A 2 a.m. bathroom break drew Kate Ming-Sun from the comfort of a heated tent in Ontario’s Algonquin Provincial Park, when she was met with an unfamiliar sight. “Billions of stars twinkled over me. I’d never seen the sky like that. You can’t see the sky like that in summer because the [tree] canopy would be thick. The stars don’t twinkle like they do when it’s that cold. It was breathtaking,” says Ming-Sun, an instructor at Pembroke, Ontario’s Algonquin College.
A GROWING COOLING TREND
While there are no statistics on winter camping in Canada, anecdotal evidence indicates the pastime is growing. Marian Sonntag, a bookkeeper from Brampton, Ont., has been winter camping at Algonquin Provincial Park’s Mew Lake campground since 1995. “In the beginning, there were maybe 10 campsites taken. Now you can’t even get a reservation sometimes,” she says.
In Ontario’s provincial parks, comforts such as flush toilets, shower facilities
, and rental accommodations like heated yurts and cabins are luring campers to Arrowhead, Killarney and Pinery during winter cold spells.
Interest has been stoked in part by social media, says Matt Peters, owner and operator of Winnipeg-based Wilderland Adventure Company, which operates cold weather treks into Manitoba’s boreal backcountry. “Winter camping is part of a growing outdoor movement that includes skills like bush craft, which are popular on YouTube and Instagram,” he says. The practice of living in the bush with little or no tools also honours old school traditions. “One of the first Canadian experiences was simply surviving winter,” Peters says. “And many people want to be challenged.”
An attractive option for youth, team-building and leadership programs, many getaways can be found close to urban centres making these exhilarating experiences more accessible than ever. Sandilands Provincial Forest, where Wilderlands runs two- and three-day camping trips, is only a 90-minute drive from Winnipeg.
BOUNDARY PUSHING EXPERIENCES
Caroline Barker, a former wilderness guide who now works in mobile banking, is no stranger to getting outside during a cold snap. The Squamish, B.C., resident tackled quinzee building, which involves constructing a fort by piling snow into a heap, carving it out and then allowing it to set. “That was actually really warm. If it’s -10 C or -20 C outside, it can get to -5 C or even 0 C inside a quinzee,” she says.
Over five seasons of winter camping, Barker has also bivouacked (a.k.a. bivvied). It requires stomping a hole in the snow and wrapping yourself in a tarp and sleeping bag which she says is ideal for travelling light during a ski or mountaineering tour. “If you have the right conditions, it can be the best sleep ever. It’s pretty wonderful to lay outside and look up at the stars,” she says.
Barker adds equipment is key. “I have camped in -40 C in a sleeping bag that was only rated to -20 C, and that was horrible. But if you’ve got the right gear, you don’t have to be afraid of the cold. You can just get out there and enjoy winter.”
New campers should put safety first. The gold standard is booking a trip with a reputable wilderness adventure tour operator such as Vancouver-based Canada West Mountain School.
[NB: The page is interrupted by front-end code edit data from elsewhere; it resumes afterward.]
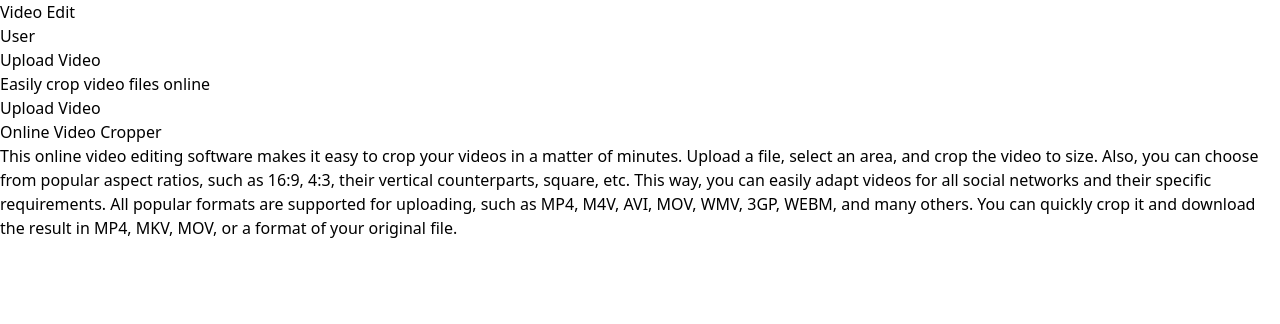
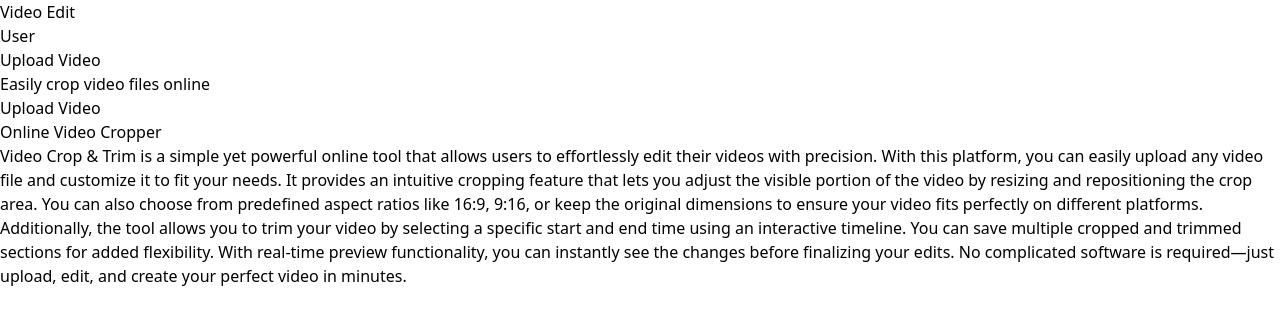
Before and after one commit to Sparsh-Jain-531/Video-Editor, a React (Vite) app: page / in a window 1280 px wide. Shown: the top 324 px of the page. Built offline with nearby package versions, Linux system fonts and the light colour scheme.

Commit message:
Update VideoInfo description and streamline VideoUpload component logic

```diff
--- a/src/components/VideoInfo.jsx
+++ b/src/components/VideoInfo.jsx
@@ -6,15 +6,7 @@ const VideoInfo = () => {
       <div className="w-[50%]">
         <div className="font-bold text-2xl">Online Video Cropper</div>
         <p className="mt-4">
-          This online video editing software makes it easy to crop your videos
-          in a matter of minutes. Upload a file, select an area, and crop the
-          video to size. Also, you can choose from popular aspect ratios, such
-          as 16:9, 4:3, their vertical counterparts, square, etc. This way, you
-          can easily adapt videos for all social networks and their specific
-          requirements. All popular formats are supported for uploading, such as
-          MP4, M4V, AVI, MOV, WMV, 3GP, WEBM, and many others. You can quickly
-          crop it and download the result in MP4, MKV, MOV, or a format of your
-          original file.
+        Video Crop & Trim is a simple yet powerful online tool that allows users to effortlessly edit their videos with precision. With this platform, you can easily upload any video file and customize it to fit your needs. It provides an intuitive cropping feature that lets you adjust the visible portion of the video by resizing and repositioning the crop area. You can also choose from predefined aspect ratios like 16:9, 9:16, or keep the original dimensions to ensure your video fits perfectly on different platforms. Additionally, the tool allows you to trim your video by selecting a specific start and end time using an interactive timeline. You can save multiple cropped and trimmed sections for added flexibility. With real-time preview functionality, you can instantly see the changes before finalizing your edits. No complicated software is required—just upload, edit, and create your perfect video in minutes.
         </p>
       </div>
     </div>
--- a/src/components/VideoUpload.jsx
+++ b/src/components/VideoUpload.jsx
@@ -17,20 +17,12 @@ const VideoUpload = ({ onVideoUpload }) => {
   const [timeRange, setTimeRange] = useState([0, duration]);
   const [isPlaying, setIsPlaying] = useState(false);
   const [selectedSections, setSelectedSections] = useState([]);
+  const [manualStart, setManualStart] = useState(0);
+  const [manualEnd, setManualEnd] = useState(0);
   const playerRef = useRef(null);
 
-  const [manualStart, setManualStart] = useState(0);
-  const [manualEnd, setManualEnd] = useState(0);
-  const [manualX, setManualX] = useState(0);
-  const [manualY, setManualY] = useState(0);
-
-  // Function to update crop area manually
-  const handleManualChange = (key, value) => {
-    setCrop((prev) => ({
-      ...prev,
-      [key]: value,
-    }));
-  };
+  const VIDEO_WIDTH = 800;
+  const VIDEO_HEIGHT = 430;
 
   // Function to handle ratio selection
   const handleRatioChange = (event) => {
@@ -56,9 +48,6 @@ const VideoUpload = ({ onVideoUpload }) => {
     });
   };
 
-  const VIDEO_WIDTH = 800;
-  const VIDEO_HEIGHT = 430;
-
   const handleFileChange = (event) => {
     const file = event.target.files[0];
     if (file) {
@@ -75,35 +64,10 @@ const VideoUpload = ({ onVideoUpload }) => {
     setIsPlaying((prev) => !prev);
   };
 
-  const setRatio = (widthRatio, heightRatio) => {
-    const newWidth = Math.min(
-      VIDEO_WIDTH,
-      (VIDEO_HEIGHT * widthRatio) / heightRatio
-    );
-    const newHeight = Math.min(
-      VIDEO_HEIGHT,
-      (VIDEO_WIDTH * heightRatio) / widthRatio
-    );
-
-    setCrop({
-      width: Math.floor(newWidth),
-      height: Math.floor(newHeight),
-      x: Math.floor((VIDEO_WIDTH - newWidth) / 2),
-      y: Math.floor((VIDEO_HEIGHT - newHeight) / 2),
-    });
-  };
-
-  const addTimeSection = () => {
-    setSelectedSections([
-      ...selectedSections,
-      { start: timeRange[0], end: timeRange[1], X: crop.x, Y: crop.y },
-    ]);
-  };
-
   const addTimeSections = () => {
     setSelectedSections([
       ...selectedSections,
-      { start: manualStart, end: manualEnd, X: manualX, Y: manualY },
+      { start: manualStart, end: manualEnd, X: crop.x, Y: crop.y },
     ]);
   };
 
```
With top-of-the-line equipment and the company of an experienced guide with in-depth knowledge of local trails, campcraft, wildlife and history, you can watch and learn from set-up to clean up.
If you choose to go without a professional guide, Peters says always buddy up with someone who has the experience and gear tailored to your destination. Temperatures and conditions vary across Canada and depending on terrain, a trek will require different skills and equipment.
In B.C., camping gear such as a -20 C sleeping bag, four-season tent and compact stove are carried up the mountains in backpacks. In Manitoba, many winter campers set up heavy and traditional hot tents which are equipped with wood-burning stoves to shelter against -40 C temperatures.
Provincial and national parks offer entry-level experiences with designated campsites that provide warm-up shelters and proximity to other campers, Sonntag says. The social aspect has been a strong draw for her family. “We see the same families over Christmas and March Break in Algonquin. Over the years, our kids developed friendships with kids they only saw in the winter. My 18-year-old is now dating one of those kids she met 10 years ago,” says the mother of four children who are now aged between 13 and 21.
With time and experience, some campers choose to seek the joy of winter solitude instead. “In an area as busy as southern Ontario, it’s very difficult to get a quiet outdoor experience. But folks don’t tend to head out overnight during this season, so large areas of Ontario are yours if you are prepared,” Toronto elementary teacher Jim Graham says.
His family’s camping experiences include sleeping in a quinzee, building a shelter from deadfall trees and bivvying under the stars. They also went camping in the remote highlands of Landmannalaugar, Iceland with no regrets. “We didn’t see anyone for days, hiked, got blown around by 100 kilometre winds and loved every minute of it,” he says.